> **Problem to work on**
Set down the data below word for word, and leave the images aside.

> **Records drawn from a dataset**

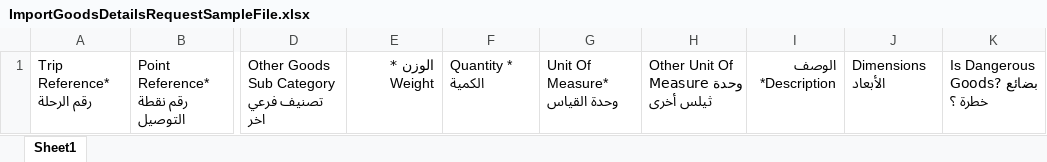
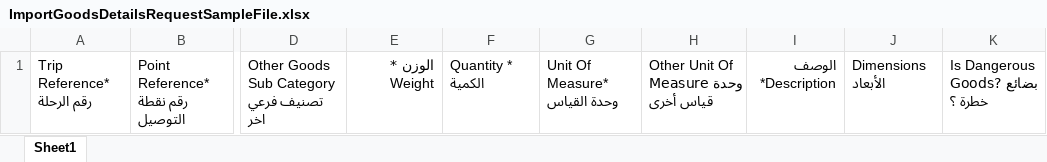
Before and after one commit to MahmoudMKhateeb/TacTest, an Excel workbook: angular/src/assets/sampleFiles/ImportGoodsDetailsRequestSampleFile.xlsx, sheet Sheet1, drawn as a sheet; only a part is shown, gaps mark what is left out; values as stored, in another font and other column widths than the file's, no borders; the diff names each change by its address in the sheet, - before the commit and + after, or states it on an @@ line.

Commit message:
Add translation for fields in excel

```diff
--- a/angular/src/assets/sampleFiles/ImportGoodsDetailsRequestSampleFile.xlsx (sheet Sheet1)
+++ b/angular/src/assets/sampleFiles/ImportGoodsDetailsRequestSampleFile.xlsx (sheet Sheet1)
-H1: Other Unit Of Measure وحدة ثيلس أخرى
+H1: Other Unit Of Measure وحدة قياس أخرى
```
Also changed, not shown: angular/src/assets/sampleFiles/ImportGoodsDetailsSingleDropRequestSampleFile.xlsx, angular/src/assets/sampleFiles/ImportPointSampleFile.xlsx, 3 other files.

> **Answer space**
Before and after one commit to MahmoudMKhateeb/TacTest, an Excel workbook: angular/src/assets/sampleFiles/ImportGoodsDetailsRequestSampleFile.xlsx, sheet Sheet1, drawn as a sheet; only a part is shown, gaps mark what is left out; values as stored, in another font and other column widths than the file's, no borders; the diff names each change by its address in the sheet, - before the commit and + after, or states it on an @@ line.

Commit message:
Add translation for fields in excel

```diff
--- a/angular/src/assets/sampleFiles/ImportGoodsDetailsRequestSampleFile.xlsx (sheet Sheet1)
+++ b/angular/src/assets/sampleFiles/ImportGoodsDetailsRequestSampleFile.xlsx (sheet Sheet1)
-H1: Other Unit Of Measure وحدة ثيلس أخرى
+H1: Other Unit Of Measure وحدة قياس أخرى
```
Also changed, not shown: angular/src/assets/sampleFiles/ImportGoodsDetailsSingleDropRequestSampleFile.xlsx, angular/src/assets/sampleFiles/ImportPointSampleFile.xlsx, 3 other files.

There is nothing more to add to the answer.